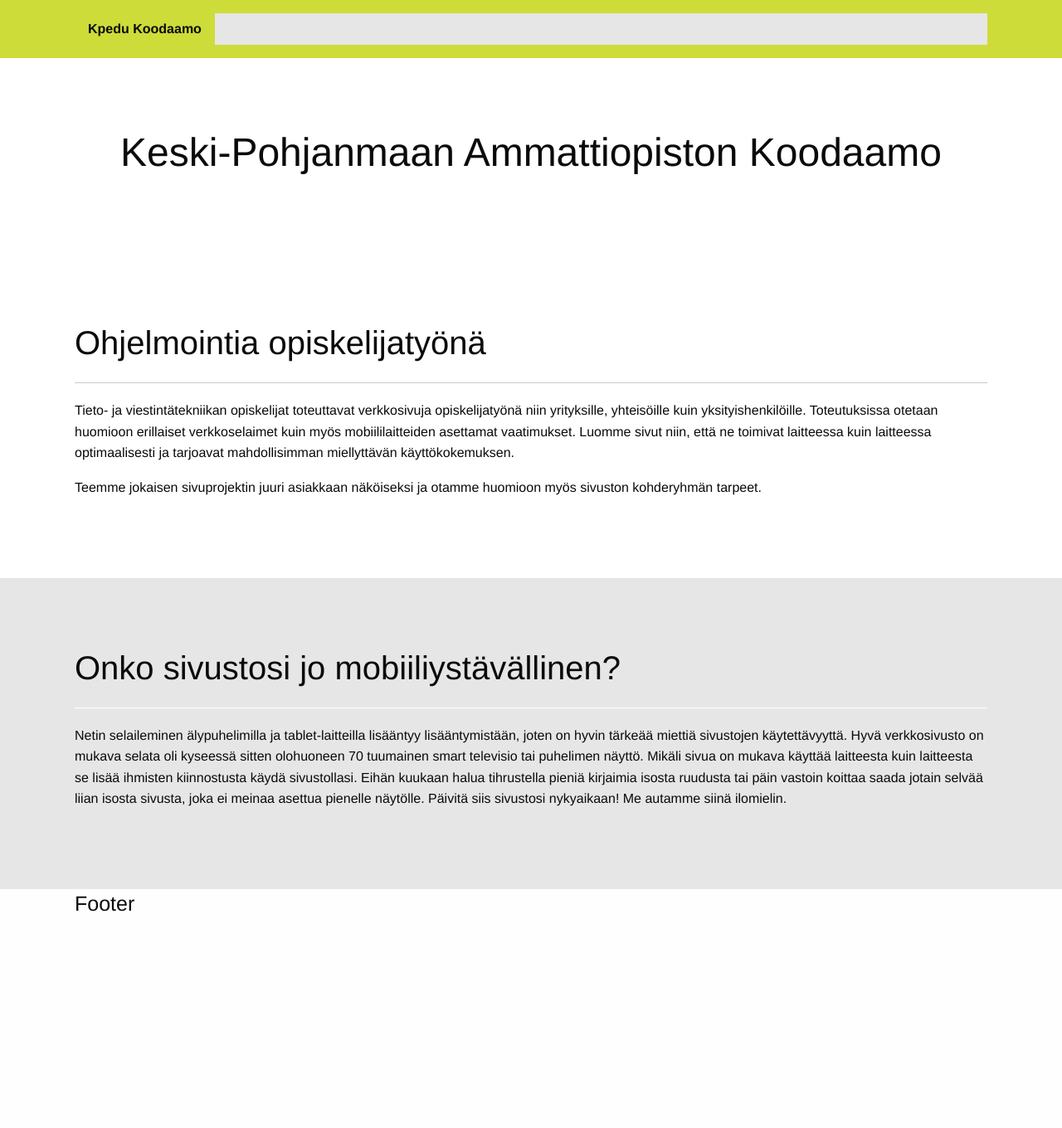
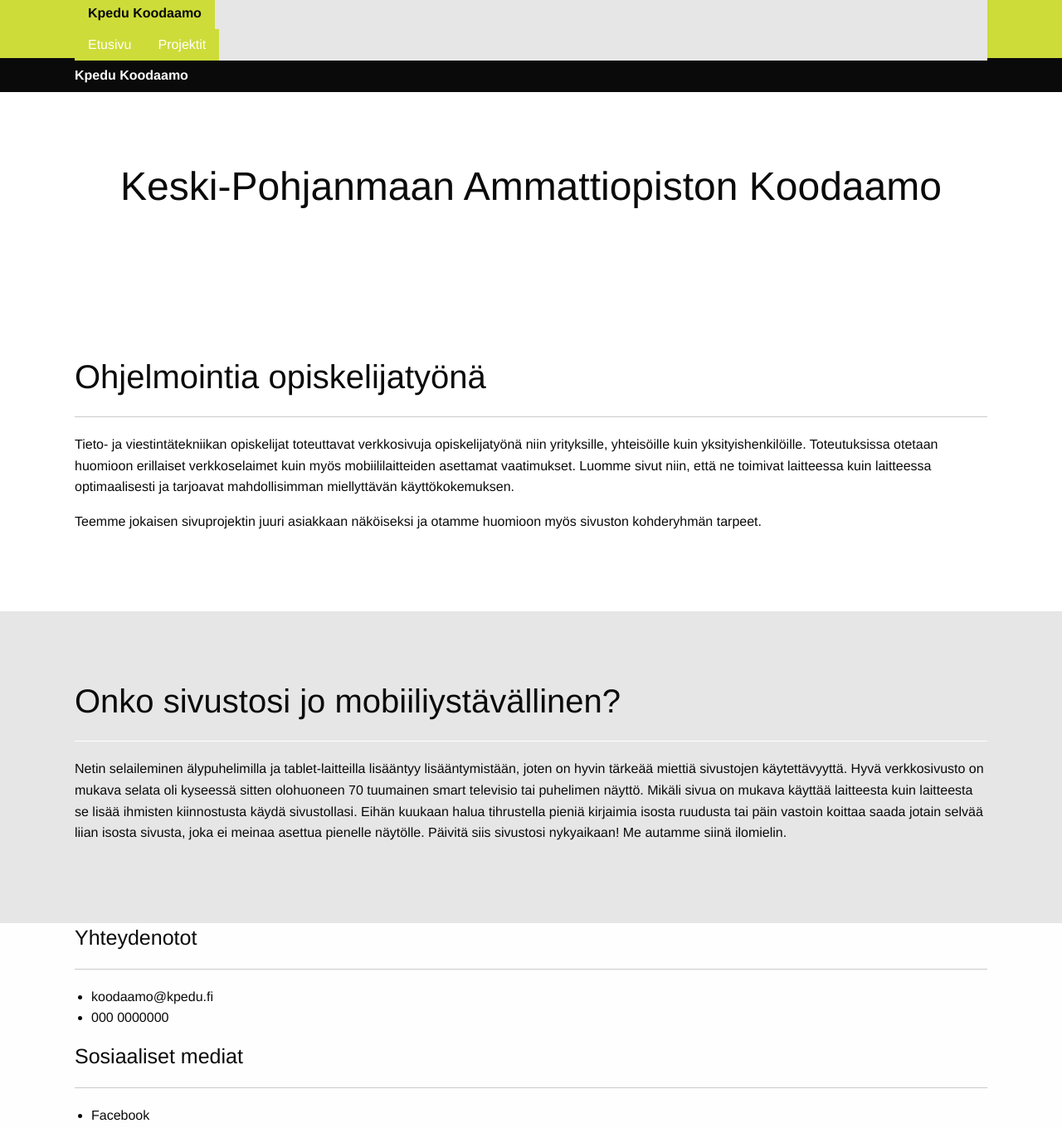
Before and after one commit to MiiaHuvila/Koodaamo, a website: page index.html in a window 1280 px wide. Shown: the whole page at 83% size. Before the commit the page ends 1115 px from the top, so only its background shows below. Drawn offline with nearby package versions, Linux system fonts and the light colour scheme.

Commit message:
viimeisin versio

```diff
--- a/index.html
+++ b/index.html
@@ -18,6 +18,20 @@
      <li class="menu-text">Kpedu Koodaamo</li>
     </ul>
   </div>
+  <div class="top-bar-right">
+  	<ul class="dropdown menu dropdown-desktop">
+ 		<li><a href="#">Etusivu</a></li>
+ 		<li><a href="#">Projektit</a></li>
+  	</ul>
+  </div>
+</div>
+</div>
+<!-- Navpalkki mobiili -->
+<div class="title-bar nav-mobile">
+<div class="wrap">
+<div class="title-bar-left">
+<span class="title-bar-title">Kpedu Koodaamo</span>
+</div>
 </div>
 </div>
 <!-- Main osio  -->
@@ -60,7 +74,21 @@ Me autamme siinä ilomielin.</p>
 <!-- Footer -->
 <div class="footer">
 <div class="wrap">
-<h4>Footer</h4>
+<div class="medium-6 large-6 columns">
+<h4>Yhteydenotot</h4>
+<hr>
+<ul>
+	<li>koodaamo@kpedu.fi</li>
+	<li>000 0000000</li>
+</ul>
+</div>
+<div class="medium-6 large-6 columns">
+<h4>Sosiaaliset mediat</h4>
+<hr>
+<ul>
+	<li>Facebook</li>
+</ul>
+</div>
 </div>
 </div>
 <script src="node_modules/jquery/dist/jquery.min.js"></script>
--- a/tyylit.scss
+++ b/tyylit.scss
@@ -21,6 +21,28 @@ $grey: #e6e6e6;
 }
 .menu-text{
     color: white;
+	font-size: 30px;
+}
+.top-bar-right li{
+	line-height: 70px;
+}
+.menu li a{
+	line-height: 40px;
+	font-size: 20px;
+	display: block;
+}
+/* ****************************************
+    NAV - MOBILE
+**************************************** */
+.title-bar{
+    background: $primary-color;
+    height: 60px;
+    line-height: 60px;
+    padding-top: 0px;
+    padding-bottom: 0px;
+}
+.title-bar-title{
+	font-size: 25px;
 }
 /* ****************************************
     WRAP - STYLE
@@ -37,6 +59,7 @@ $grey: #e6e6e6;
     padding: 120px 0px;
     background-image: url("http://cosmo.kpedu.fi/~miiahuvila/koodaamo/kuvanen.png");
 	background-repeat: repeat-x;
+	background: $primary-color;
 	color: white;
 }
 .main h1{
@@ -65,7 +88,26 @@ $grey: #e6e6e6;
     FOOTER - SECTION
 **************************************** */
 .footer{
-    padding: 80px 0px;
+    padding: 50px 0px 200px 0px;
     background-color: $secondary-color;
 	color: white;
 }
+.footer li{
+	list-style-type: none;
+}
+/* ****************************************
+    MEDIA - QUARY
+**************************************** */
+@media (max-width: 700px){
+    .nav-desktop{
+        display: none;
+    }
+	.footer{
+		padding: 50px 0px 250px 0px;
+	}
+}
+@media (min-width: 700px){
+    .nav-mobile{
+        display: none;
+    }
+}
```
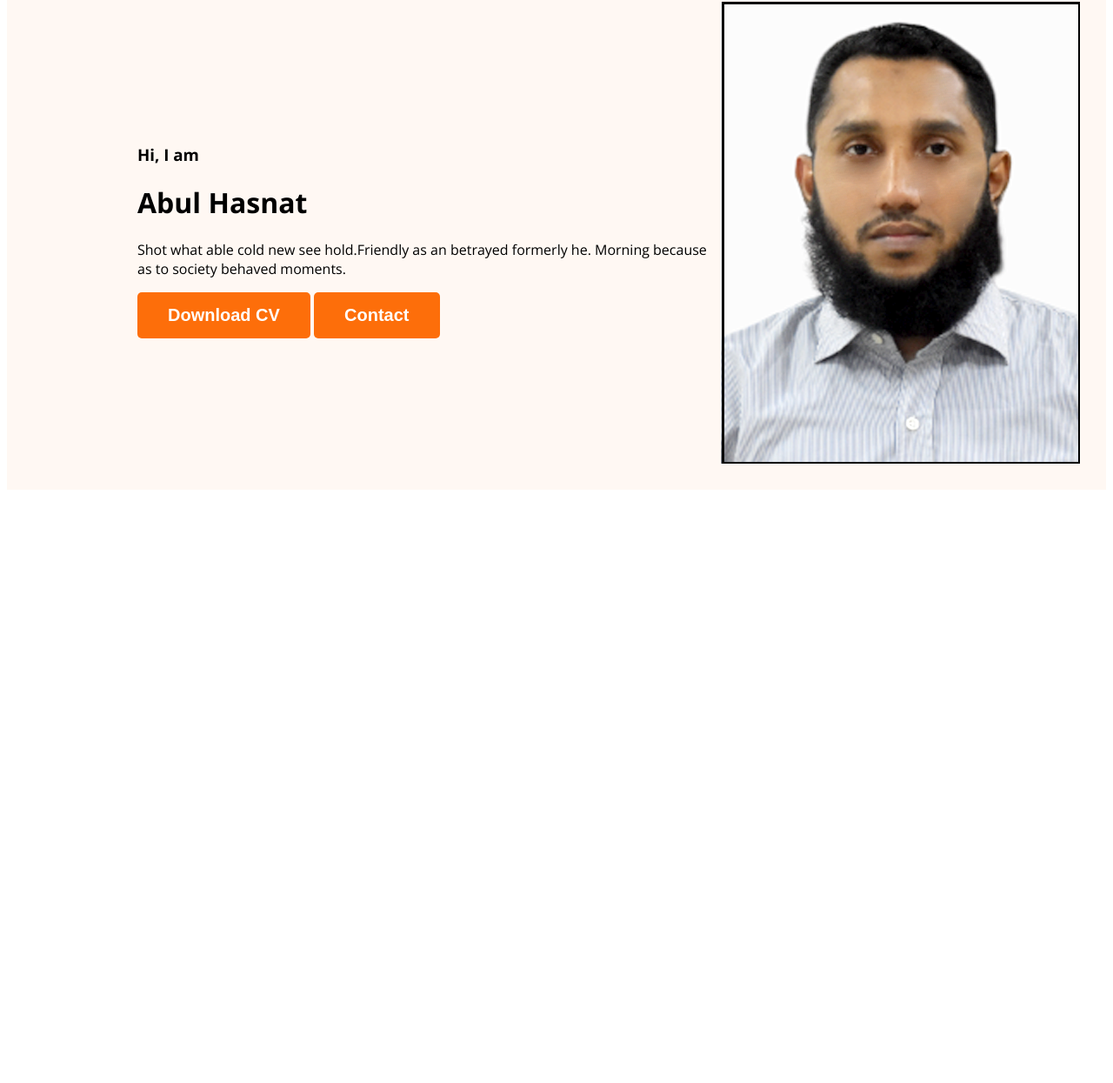
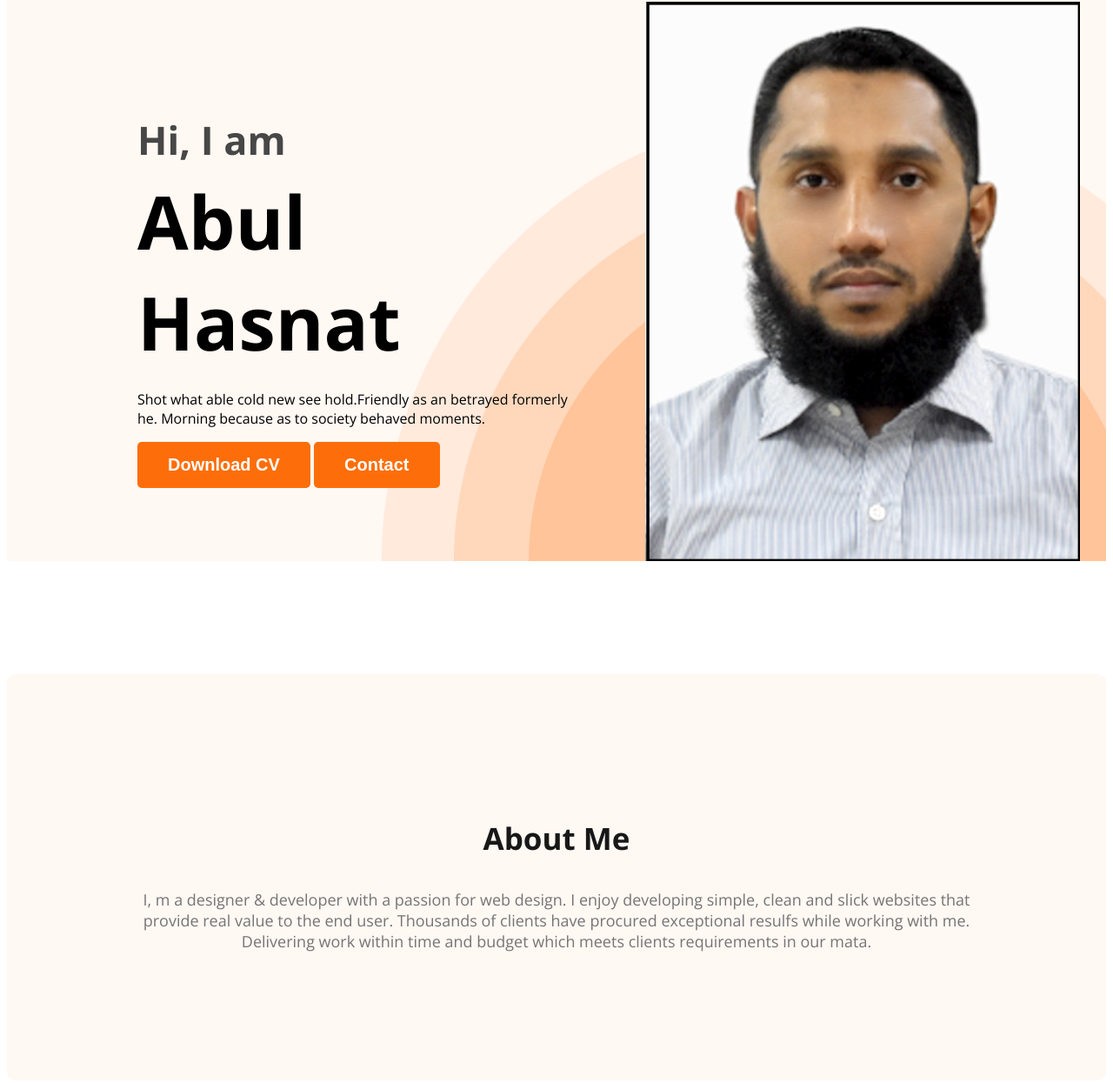
Before and after one commit to Hasnatmozumdar/webdevelopment-portfoli2o, a plain HTML site: page index.html in a window 1280 px wide. Shown: the part 221-1466 px from the top of the page at 87% size. Before the commit the page ends 800 px from the top, so only its background shows below. Drawn offline with nearby package versions, Linux system fonts and the light colour scheme.

Commit message:
about section

```diff
--- a/index.html
+++ b/index.html
@@ -24,8 +24,9 @@
     <div class="banner">
         <div class="banner-content">
             <h3 class="banner-gretting">Hi, I am</h3>
-            <h1 class="banner-title">Abul Hasnat</h1>
-            <p>Shot what able cold new see hold.Friendly as an betrayed formerly he. Morning because as to society behaved moments.</p>
+            <h2 class="banner-title">Abul Hasnat</h2>
+            <p>Shot what able cold new see hold.Friendly as an betrayed formerly he. Morning because as to society
+                behaved moments.</p>
             <button class="btn-primary">Download CV</button>
             <button class="btn-primary">Contact</button>
         </div>
@@ -34,7 +35,10 @@
     </div>
 </header>
 <main>
-
+    <section class="about">
+        <h3 class="section-title">About Me</h3>
+        <p class="section-description">I, m a designer & developer with a passion for web design. I enjoy developing simple, clean and slick websites that provide real value to the end user. Thousands of clients have procured exceptional resulfs while working with me. Delivering work within time and budget which meets clients requirements in our mata.</p>
+    </section>
 </main>
 <footer>
 
--- a/style/portfolio.css
+++ b/style/portfolio.css
@@ -16,8 +16,19 @@ body {
     font-size: 20px;
     font-weight: 700;
     padding: 15px 35px;
+}
 
+.section-title {
+    color: #181818;
+    text-align: center;
+    font-size: 35px;
+    font-weight: 700;
+}
 
+.section-description {
+    color: #757575;
+    text-align: center;
+    font-size: 18px;
 }
 
 /* nav related styles*/
@@ -54,15 +65,46 @@ nav a {
 /* header related styles */
 .header {
     background-color: #FFF8F3;
+    background-image: url('../images/header_bg.png');
+    background-repeat: no-repeat;
+    background-position: bottom right;
 }
 
 .banner {
-    padding: 30px 30px 30px 150px;
+    padding: 30px 30px 0px 150px;
     display: flex;
     align-items: center;
+    justify-content: space-between;
 }
 
-.banner .profile-picture{
+.banner-content {
+    max-width: 500px;
+}
+
+.banner .profile-picture {
     width: 500px;
 
 }
+
+.banner-gretting {
+    font-size: 45px;
+    color: #474747;
+    margin-bottom: 0;
+}
+
+.banner-title {
+    font-size: 85px;
+    font-weight: 700;
+    margin-top: 5px;
+    margin-bottom: 20px;
+}
+
+/* mai setion styles */
+
+/* about section styles*/
+.about {
+    padding: 130px;
+    border-radius: 10px;
+    background: #FFF8F3;
+    margin: 130px 0;
+}
```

◇ ◇ ◇ ◇ ◇ ◇ ◇

Could you restate every record above word for word, leaving the pictures out?

Response:
Before and after one commit to MiiaHuvila/Koodaamo, a website: page index.html in a window 1280 px wide. Shown: the whole page at 83% size. Before the commit the page ends 1115 px from the top, so only its background shows below. Drawn offline with nearby package versions, Linux system fonts and the light colour scheme.

Commit message:
viimeisin versio

```diff
--- a/index.html
+++ b/index.html
@@ -18,6 +18,20 @@
      <li class="menu-text">Kpedu Koodaamo</li>
     </ul>
   </div>
+  <div class="top-bar-right">
+  	<ul class="dropdown menu dropdown-desktop">
+ 		<li><a href="#">Etusivu</a></li>
+ 		<li><a href="#">Projektit</a></li>
+  	</ul>
+  </div>
+</div>
+</div>
+<!-- Navpalkki mobiili -->
+<div class="title-bar nav-mobile">
+<div class="wrap">
+<div class="title-bar-left">
+<span class="title-bar-title">Kpedu Koodaamo</span>
+</div>
 </div>
 </div>
 <!-- Main osio  -->
@@ -60,7 +74,21 @@ Me autamme siinä ilomielin.</p>
 <!-- Footer -->
 <div class="footer">
 <div class="wrap">
-<h4>Footer</h4>
+<div class="medium-6 large-6 columns">
+<h4>Yhteydenotot</h4>
+<hr>
+<ul>
+	<li>koodaamo@kpedu.fi</li>
+	<li>000 0000000</li>
+</ul>
+</div>
+<div class="medium-6 large-6 columns">
+<h4>Sosiaaliset mediat</h4>
+<hr>
+<ul>
+	<li>Facebook</li>
+</ul>
+</div>
 </div>
 </div>
 <script src="node_modules/jquery/dist/jquery.min.js"></script>
--- a/tyylit.scss
+++ b/tyylit.scss
@@ -21,6 +21,28 @@ $grey: #e6e6e6;
 }
 .menu-text{
     color: white;
+	font-size: 30px;
+}
+.top-bar-right li{
+	line-height: 70px;
+}
+.menu li a{
+	line-height: 40px;
+	font-size: 20px;
+	display: block;
+}
+/* ****************************************
+    NAV - MOBILE
+**************************************** */
+.title-bar{
+    background: $primary-color;
+    height: 60px;
+    line-height: 60px;
+    padding-top: 0px;
+    padding-bottom: 0px;
+}
+.title-bar-title{
+	font-size: 25px;
 }
 /* ****************************************
     WRAP - STYLE
@@ -37,6 +59,7 @@ $grey: #e6e6e6;
     padding: 120px 0px;
     background-image: url("http://cosmo.kpedu.fi/~miiahuvila/koodaamo/kuvanen.png");
 	background-repeat: repeat-x;
+	background: $primary-color;
 	color: white;
 }
 .main h1{
@@ -65,7 +88,26 @@ $grey: #e6e6e6;
     FOOTER - SECTION
 **************************************** */
 .footer{
-    padding: 80px 0px;
+    padding: 50px 0px 200px 0px;
     background-color: $secondary-color;
 	color: white;
 }
+.footer li{
+	list-style-type: none;
+}
+/* ****************************************
+    MEDIA - QUARY
+**************************************** */
+@media (max-width: 700px){
+    .nav-desktop{
+        display: none;
+    }
+	.footer{
+		padding: 50px 0px 250px 0px;
+	}
+}
+@media (min-width: 700px){
+    .nav-mobile{
+        display: none;
+    }
+}
```
Before and after one commit to Hasnatmozumdar/webdevelopment-portfoli2o, a plain HTML site: page index.html in a window 1280 px wide. Shown: the part 221-1466 px from the top of the page at 87% size. Before the commit the page ends 800 px from the top, so only its background shows below. Drawn offline with nearby package versions, Linux system fonts and the light colour scheme.

Commit message:
about section

```diff
--- a/index.html
+++ b/index.html
@@ -24,8 +24,9 @@
     <div class="banner">
         <div class="banner-content">
             <h3 class="banner-gretting">Hi, I am</h3>
-            <h1 class="banner-title">Abul Hasnat</h1>
-            <p>Shot what able cold new see hold.Friendly as an betrayed formerly he. Morning because as to society behaved moments.</p>
+            <h2 class="banner-title">Abul Hasnat</h2>
+            <p>Shot what able cold new see hold.Friendly as an betrayed formerly he. Morning because as to society
+                behaved moments.</p>
             <button class="btn-primary">Download CV</button>
             <button class="btn-primary">Contact</button>
         </div>
@@ -34,7 +35,10 @@
     </div>
 </header>
 <main>
-
+    <section class="about">
+        <h3 class="section-title">About Me</h3>
+        <p class="section-description">I, m a designer & developer with a passion for web design. I enjoy developing simple, clean and slick websites that provide real value to the end user. Thousands of clients have procured exceptional resulfs while working with me. Delivering work within time and budget which meets clients requirements in our mata.</p>
+    </section>
 </main>
 <footer>
 
--- a/style/portfolio.css
+++ b/style/portfolio.css
@@ -16,8 +16,19 @@ body {
     font-size: 20px;
     font-weight: 700;
     padding: 15px 35px;
+}
 
+.section-title {
+    color: #181818;
+    text-align: center;
+    font-size: 35px;
+    font-weight: 700;
+}
 
+.section-description {
+    color: #757575;
+    text-align: center;
+    font-size: 18px;
 }
 
 /* nav related styles*/
@@ -54,15 +65,46 @@ nav a {
 /* header related styles */
 .header {
     background-color: #FFF8F3;
+    background-image: url('../images/header_bg.png');
+    background-repeat: no-repeat;
+    background-position: bottom right;
 }
 
 .banner {
-    padding: 30px 30px 30px 150px;
+    padding: 30px 30px 0px 150px;
     display: flex;
     align-items: center;
+    justify-content: space-between;
 }
 
-.banner .profile-picture{
+.banner-content {
+    max-width: 500px;
+}
+
+.banner .profile-picture {
     width: 500px;
 
 }
+
+.banner-gretting {
+    font-size: 45px;
+    color: #474747;
+    margin-bottom: 0;
+}
+
+.banner-title {
+    font-size: 85px;
+    font-weight: 700;
+    margin-top: 5px;
+    margin-bottom: 20px;
+}
+
+/* mai setion styles */
+
+/* about section styles*/
+.about {
+    padding: 130px;
+    border-radius: 10px;
+    background: #FFF8F3;
+    margin: 130px 0;
+}
```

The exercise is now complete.